Grand Canyon is a landscape formed by water, where water is scarce and vitally important. The Colorado River is usually inaccessible, and springs are few and far between. If a canyon traveler ever encounters a spring, he or she will experience an intense juxtaposition of unforgiving desert and overgrown oasis. That makes a hike to a spring an especially exciting adventure.
Dripping Springs is a moderately difficult seven-mile round trip hike down the Hermit Trail. The Hermit Trail is much more remote than the South Kaibab and Bright Angel trails, which are nearby the village and the visitor center, respectively. This added remoteness is a benefit as well as a drawback; those willing to endure the one-hour-plus shuttle bus ride on the red route to the Hermit Trailhead will be treated to a much less crowded and more tranquil Grand Canyon hiking experience.
Once you begin your hike, the first landmark you encounter is a spur marked ‘Waldron Trail’ one and a half miles in. It’s another mile or so after that to the Dripping Springs turn off point.

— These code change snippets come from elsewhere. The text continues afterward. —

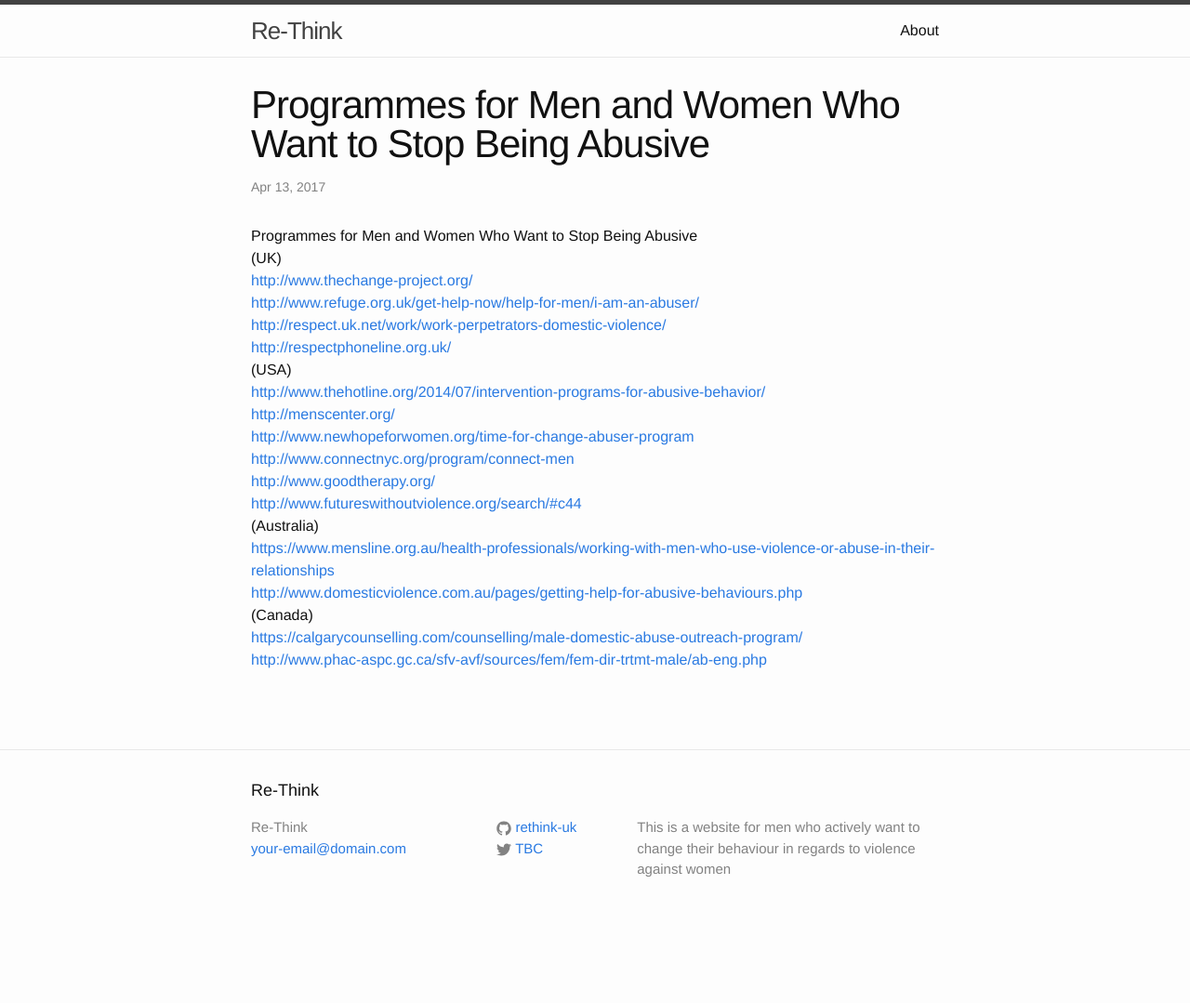
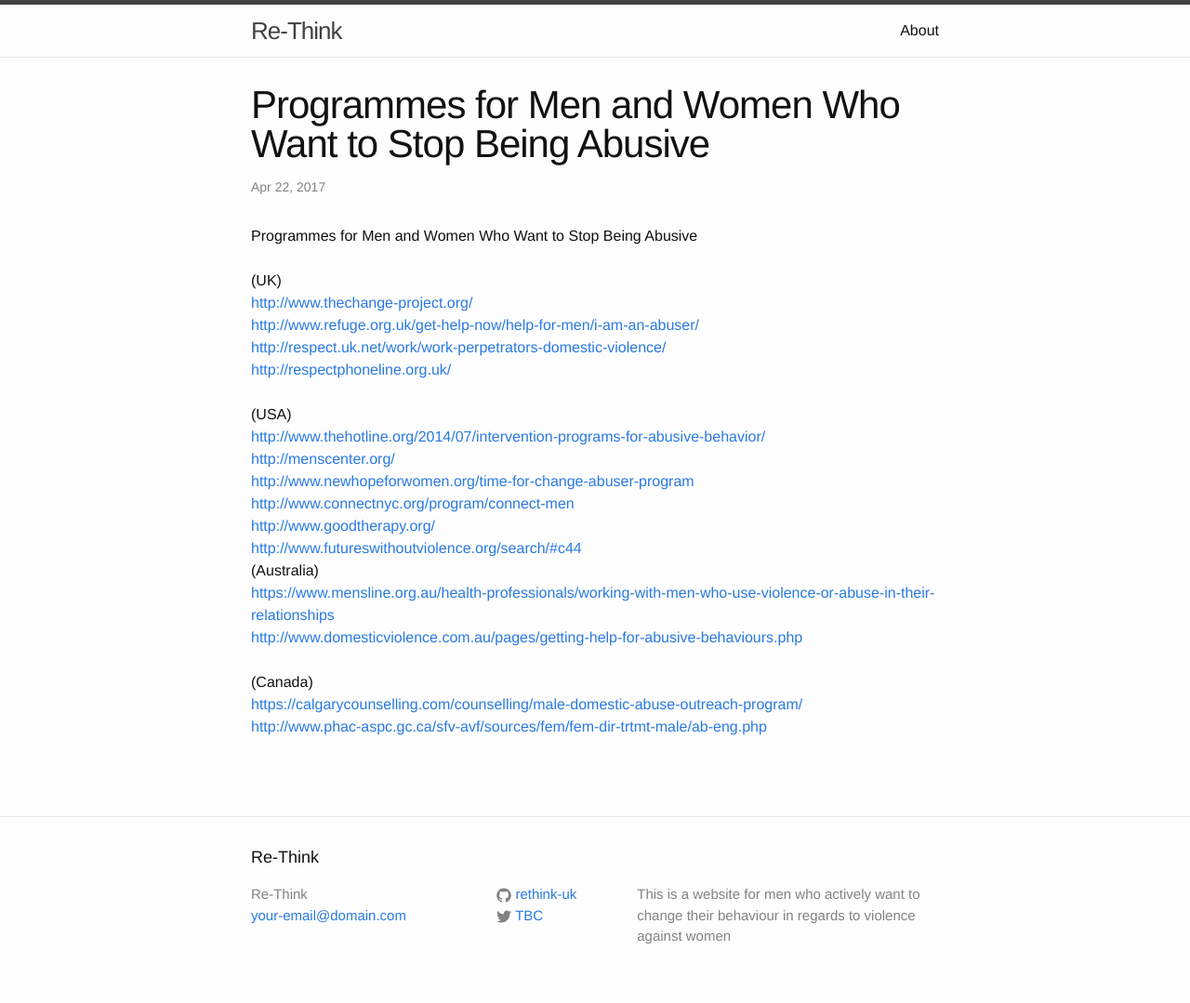
Before and after one commit to rethink-uk/rethink-uk.github.io, a Jekyll site: the page built from _posts/2017-04-22-Programmes-for-Men-and-Women-Who-Want-to-Stop-Being-Abusive.markdown, in a window 1280 px wide. Shown: the whole page at 93% size. Built offline with Jekyll 4.4.1, drawn with Linux system fonts in a browser that asks for light colours; before the commit the page ends 1007 px from its top, so only the background shows below that.

Commit message:
Update and rename 2017-04-13-Programmes-for-Men-and-Women-Who-Want-to-Stop-Being-Abusive.markdown to 2017-04-22-Programmes-for-Men-and-Women-Who-Want-to-Stop-Being-Abusive.markdown

```diff
--- a/_posts/2017-04-13-Programmes-for-Men-and-Women-Who-Want-to-Stop-Being-Abusive.markdown
+++ b/_posts/2017-04-22-Programmes-for-Men-and-Women-Who-Want-to-Stop-Being-Abusive.markdown
@@ -1,16 +1,18 @@
 ---
 layout: post
 title:  "Programmes for Men and Women Who Want to Stop Being Abusive"
-date:   2017-04-13 09:41:03 +0000
+date:   2017-04-22 09:41:03 +0000
 categories: Website Content
 ---
 
 Programmes for Men and Women Who Want to Stop Being Abusive <br />
+<br />
 (UK)<br />
 <a href="http://www.thechange-project.org/">http://www.thechange-project.org/</a><br />
 <a href="http://www.refuge.org.uk/get-help-now/help-for-men/i-am-an-abuser/">http://www.refuge.org.uk/get-help-now/help-for-men/i-am-an-abuser/</a><br />
 <a href="http://respect.uk.net/work/work-perpetrators-domestic-violence/">http://respect.uk.net/work/work-perpetrators-domestic-violence/</a><br />
 <a href="http://respectphoneline.org.uk/">http://respectphoneline.org.uk/</a><br />
+<br />
 (USA)<br />
 <a href="http://www.thehotline.org/2014/07/intervention-programs-for-abusive-behavior/">http://www.thehotline.org/2014/07/intervention-programs-for-abusive-behavior/</a><br />
 <a href="http://menscenter.org/">http://menscenter.org/</a><br />
@@ -21,6 +23,7 @@ Programmes for Men and Women Who Want to Stop Being Abusive <br />
 (Australia)<br />
 <a href="https://www.mensline.org.au/health-professionals/working-with-men-who-use-violence-or-abuse-in-their-relationships">https://www.mensline.org.au/health-professionals/working-with-men-who-use-violence-or-abuse-in-their-relationships</a><br />
 <a href="http://www.domesticviolence.com.au/pages/getting-help-for-abusive-behaviours.php">http://www.domesticviolence.com.au/pages/getting-help-for-abusive-behaviours.php</a><br />
+<br />
 (Canada)<br />
 <a href="https://calgarycounselling.com/counselling/male-domestic-abuse-outreach-program/">https://calgarycounselling.com/counselling/male-domestic-abuse-outreach-program/</a><br />
 <a href="http://www.phac-aspc.gc.ca/sfv-avf/sources/fem/fem-dir-trtmt-male/ab-eng.php">http://www.phac-aspc.gc.ca/sfv-avf/sources/fem/fem-dir-trtmt-male/ab-eng.php</a><br />
```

The trail to Dripping Springs is mostly flat. It contours several side-canyons on its way to the spring, which is hidden deep within an especially overgrown side-canyon. It’s hard to imagine how the early colonial residents of Grand Canyon managed to find Dripping Springs, or any other spring for that matter. When they did stumble upon it for the first time, they must have been awestruck by the strange wonder of the spring.
Dripping Springs emerges from a green patch hanging seemingly impossibly below a rocky overhang. A trickle of water drips constantly into a larger patch of greenery below, giving the spring its name. Hikers should be sure to filter the water, if they do choose to drink it.
Do yourself a favor and sit down for awhile, once you make it to the spring. Take your shoes off if you’re feeling extra hedonistic. It’s a long three and a half miles back uphill to Hermit’s Rest, and you might as well enjoy the beautiful spoils of your adventure.